This can cause problems for customers, and so a few months ago when AT&T opened its remodeled "all in one" retail store in Houston to showcase all of the combined services formerly sold as SBC and Cingular offerings, dubbed the "AT&T Experience" store, I wondered whether they'd get it right.
My partner and I went there the other day. The store is a slick tech outpost that seems inspired by Apple's retail stores. Along the walls are lots and lots of mobile phones and handheld computers for you to play with - all powered up, with each devices phone number posted next to it so you can actually call it and see what happens. There are computers where you can browse for information about AT&T services. Deeper into the store there are big screen TVs demoing AT&T's IP television service, U-Verse. And there are people there you can talk to about home services like DSL.
But the proof is in what happens when you try to actually interact with the company, and I didn't expect much; companies get this wrong way too often. I was there because I wanted to upgrade from a regular phone to a handheld device that would let me get my email, use the web, and so on. I'd done my homework online already, and knew what I wanted (a Samsung Blackjack). But the web site was full of warnings that special online pricing is only available through the web site, so I wondered, would I be able to get it in the store at the same price and walk out the door with it?
A pleasant surprise - yes. The whole transaction took about fifteen minutes. Score one for AT&T.
My partner was not so fortunate. His issue: he did just such an upgrade a month ago, and he loves his new handheld (a bulkier AT&T-branded device designed for total road warriors), but has been unable to send or receive SMS and MMS messages on it.
This is where the wheels came off. After figuring out that part of the issue was the way the account was set up when he upgraded, it became clear there was a hardware issue. After a two-hour journey through troubleshooting hell, it became obvious that the hardware needed to be swapped out.
Here's where things went horribly wrong: because he bought the device 32 days ago, they would not simply grab a new one out of store stock and give it to him. They insisted on sending him a new one and having him ship the old one back. (Had we gotten there three days earlier, they would have swapped it out on the spot.)
Dumb, dumb, dumb. From our point of view, AT&T was going to replace the device. What's the difference between the trade happening instantly inside a retail outlet, versus via FedEx? Nothing, except that in the latter case, it's a pain in the neck for him, and AT&T has to pay for shipping.
But the store staff was quite insistent that they had to do things the more expensive and annoying way. Worse still, they handed him a store land line and told him he had to call and set it up. So an AT&T employee was standing in the store saying, "I can't help you, call one of my coworkers (while standing here in a loud store) and do it yourself."
He asked for the manager who said, "I cannot give you a new phone today." He said, "I paid $400 for this and you can't help me?" and he said, "It doesn't matter what you paid..."
Wrong. A customer who drops $400 on new hardware and adds $40/month for a data plan is more important than one who got a free phone for signing up and spends $29 per month. Those customers buy more from you. You should treat them as more valuable, because if they walk, you will lose more.

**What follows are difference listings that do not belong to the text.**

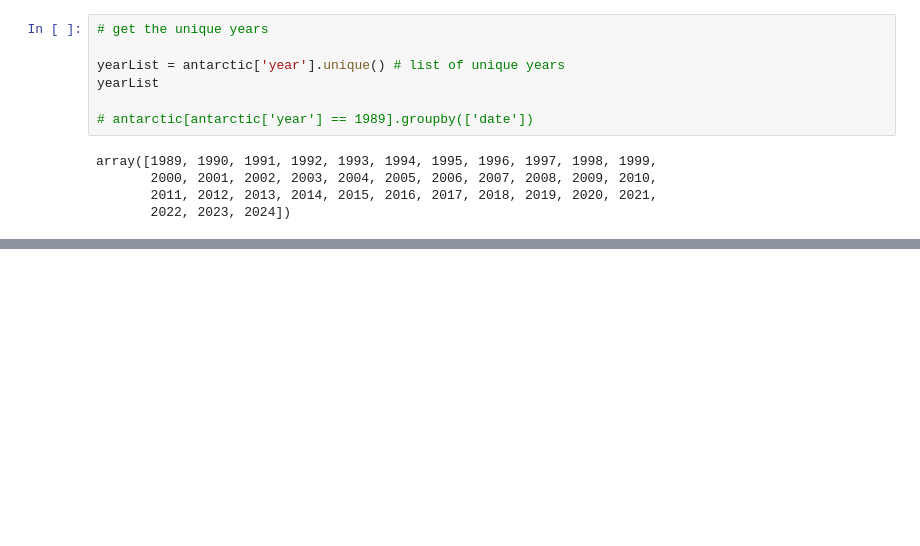
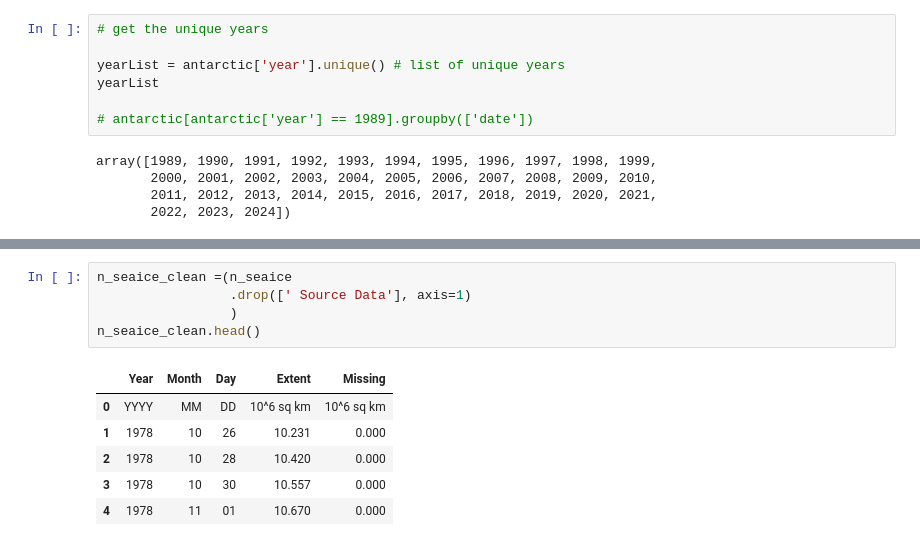
Before and after one commit to dilancroos/ice_extent, a Jupyter notebook: sea_ice.ipynb, the cells around one changed output, grey strips where cells are left out. Drawn from its saved outputs; the diff is of its cells as text; blank space fills up the shorter version.

```diff
--- a/sea_ice.ipynb
+++ b/sea_ice.ipynb
@@ -201,0 +226,12 @@ array([1989, 1990, 1991, 1992, 1993, 1994, 1995, 1996, 1997, 1998, 1999,
+# %%
+n_seaice_clean =(n_seaice
+                 .drop([' Source Data'], axis=1)
+                 )
+n_seaice_clean.head()
+# %% [output]
+|  | Year | Month | Day | Extent | Missing |
+| 0 | YYYY | MM | DD | 10^6 sq km | 10^6 sq km |
+| 1 | 1978 | 10 | 26 | 10.231 | 0.000 |
+| 2 | 1978 | 10 | 28 | 10.420 | 0.000 |
+| 3 | 1978 | 10 | 30 | 10.557 | 0.000 |
+| 4 | 1978 | 11 | 01 | 10.670 | 0.000 |
```
Also changed, not shown: parts of 8 cells of this notebook, 4 other files.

Just to make it worse, when he did make the call in the store (what else was he going to do?) he was put on hold. He gave up; we were hungry and tired and hadn't planned on spending two hours there. The phone call could be made from home.
I give AT&T credit for getting their retail and web channels in sync. But the rest of the story was such a sequence of amateur errors.

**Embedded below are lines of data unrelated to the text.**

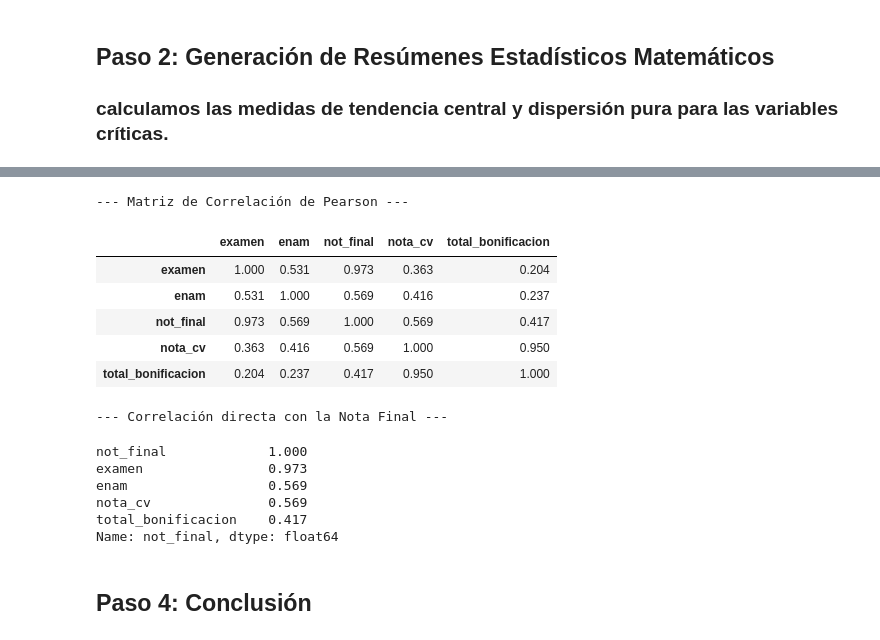
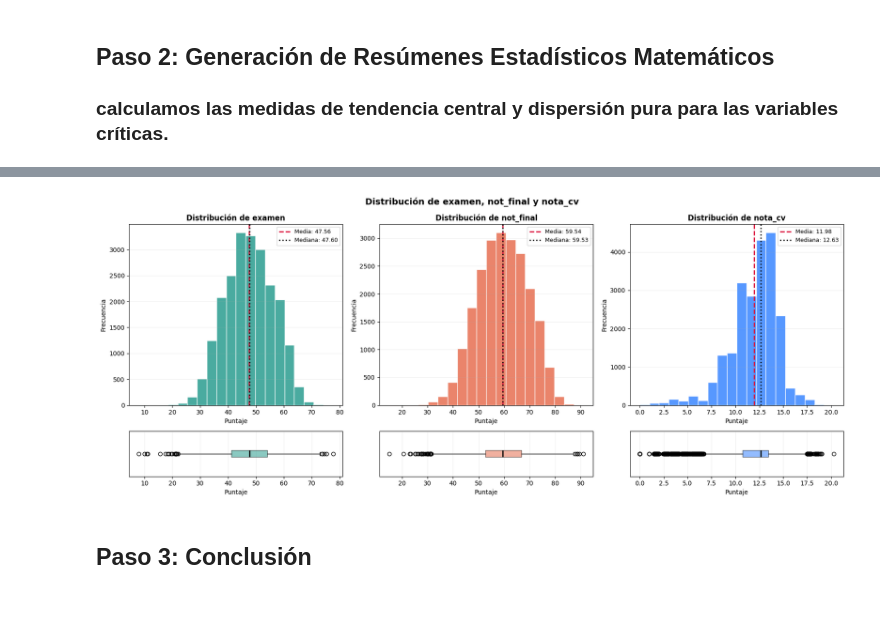
Before and after one commit to MartinTrillo22/FinalCienciaDatos, a Jupyter notebook: AnalisisFinal.ipynb, the cells around one changed output, grey strips where cells are left out. Cells and saved outputs as stored; diff of their text form; code cells hidden in the pictures; blank space fills up the shorter version.

```diff
--- a/AnalisisFinal.ipynb
+++ b/AnalisisFinal.ipynb
@@ -62,27 +58,54 @@ La varianza poblacional de la Nota Final es: 93.93
-# %%
-print("--- Matriz de Correlación de Pearson ---")
-# Calculamos la correlación entre las variables numéricas
-matriz_correlacion = df[columnas_numericas].corr().round(3)
-display(matriz_correlacion)
-
-# Validamos específicamente la correlación con la Nota Final
-print("\n--- Correlación directa con la Nota Final ---")
-correlacion_notafinal = matriz_correlacion['not_final'].sort_values(ascending=False)
-display(correlacion_notafinal)
-# %% [output]
---- Matriz de Correlación de Pearson ---
-|  | examen | enam | not_final | nota_cv | total_bonificacion |
-| examen | 1.000 | 0.531 | 0.973 | 0.363 | 0.204 |
-| enam | 0.531 | 1.000 | 0.569 | 0.416 | 0.237 |
-| not_final | 0.973 | 0.569 | 1.000 | 0.569 | 0.417 |
-| nota_cv | 0.363 | 0.416 | 0.569 | 1.000 | 0.950 |
-| total_bonificacion | 0.204 | 0.237 | 0.417 | 0.950 | 1.000 |
---- Correlación directa con la Nota Final ---
-not_final             1.000
-examen                0.973
-enam                  0.569
-nota_cv               0.569
-total_bonificacion    0.417
-Name: not_final, dtype: float64
+# %%
+import matplotlib.pyplot as plt
+
+# Variables del Paso 2
+columnas = ['examen', 'not_final', 'nota_cv']
+
+# Validación rápida por si falta alguna columna
+faltantes = [c for c in columnas if c not in df.columns]
+if faltantes:
+    raise ValueError(f"Faltan estas columnas en el DataFrame: {faltantes}")
+
+# Figura: arriba histogramas, abajo boxplots (para ver dispersión y outliers)
+fig, axes = plt.subplots(
+    2, 3, figsize=(17, 7),
+    gridspec_kw={'height_ratios': [4, 1]}
+)
+
+colores = ['#2A9D8F', '#E76F51', '#3A86FF']
+
+for i, col in enumerate(columnas):
+    serie = df[col].dropna()
+
+    # Histograma
+    axes[0, i].hist(
+        serie, bins=20, color=colores[i], alpha=0.85, edgecolor='white'
+    )
+    media = serie.mean()
+    mediana = serie.median()
+
+    axes[0, i].axvline(media, color='crimson', linestyle='--', linewidth=2, label=f"Media: {media:.2f}")
+    axes[0, i].axvline(mediana, color='black', linestyle=':', linewidth=2, label=f"Mediana: {mediana:.2f}")
+    axes[0, i].set_title(f"Distribución de {col}", fontsize=12, fontweight='bold')
+    axes[0, i].set_xlabel("Puntaje")
+    axes[0, i].set_ylabel("Frecuencia")
+    axes[0, i].legend(fontsize=9)
+    axes[0, i].grid(axis='y', alpha=0.2)
+
+    # Boxplot horizontal
+    axes[1, i].boxplot(
+        serie, vert=False, patch_artist=True,
+        boxprops=dict(facecolor=colores[i], alpha=0.55),
+        medianprops=dict(color='black', linewidth=2)
+    )
+    axes[1, i].set_xlabel("Puntaje")
+    axes[1, i].set_yticks([])
+    axes[1, i].grid(axis='x', alpha=0.2)
+
+plt.suptitle("Distribución de examen, not_final y nota_cv", fontsize=14, fontweight='bold')
+plt.tight_layout()
+plt.show()
+# %% [output]
+[figure, added]
 # %% [markdown]
-## Paso 4: Conclusión
+## Paso 3: Conclusión
```
Also changed, not shown: parts of 4 cells of this notebook, 1 other file.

- To your customer, all channels are still you. Let the customer choose the convenient way to do business.
- When things go wrong and the customer really has no options, it's the wrong time to treat them badly. They'll remember. If you shine then, you'll have a loyal, happy customer.
- Give front line employees (like that store manager) the authority to make customers happy. Had that manager been allowed to do the swap on the spot, he would have saved money for AT&T and made a customer who spends a lot with them happy. Instead, everybody's miserable.
Meanwhile, I'm happy with my new Blackjack except... I can't send or receive SMS or MMS messages. I think something's wrong in the account upgrade process... which means, now I get to call customer support. Whee!